In this respect, it should be noted that the « solutions » generally envisaged to reduce energy dependence on Russia (shift to LNG or other suppliers) completely miss this obvious priority. We must learn some level of sobriety and at the same time accelerate the development of low-carbon energies.

Still in the short term, we could consider the use of price controls for basic necessities (energy, electricity, basic food); in particular an electricity market reform must be conducted as soon as possible. The current system does not sufficiently protect consumers from increases in the price of fossil fuels.

Finally, in the medium term, we must do everything possible to reduce our dependence on China and large-scale exports by investing massively in Europe; more than ever we need a massive plan, as ecological issues are linked to economic (purchasing power) and geopolitical issues. To this end, we need to plan for a « mobilisation economy ». For this and more than ever, we must rethink our budgetary rules.

Compliance with the Stability and Growth Pact in its current form will reinforce the need for governments to reduce public spending of all kinds. It is essential to agree on a new European governance.

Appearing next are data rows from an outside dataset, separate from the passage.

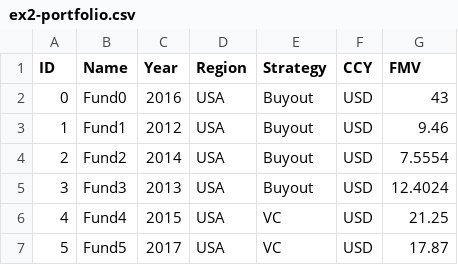
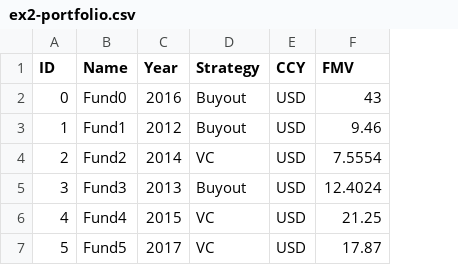
Before and after one commit to fmilthaler/FinQuant, a CSV file: data/ex2-portfolio.csv, drawn as a sheet; removed rows and columns are numbered as before the commit, all else as after; the diff names each change by its address in the sheet, - before the commit and + after, or states it on an @@ line.

Commit message:
Example2: removing column "Region" from data file

```diff
--- a/data/ex2-portfolio.csv
+++ b/data/ex2-portfolio.csv
-column D (Region), rows 2-7: all USA
-D4 (Strategy): Buyout
+D4 (Strategy): VC
```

The European Central Bank could also play a decisive role in this matter: instead of raising interest rates, it should resolutely and rapidly commit itself to financing investments in the transition, whether public or private, as we have been relentlessly suggesting for years!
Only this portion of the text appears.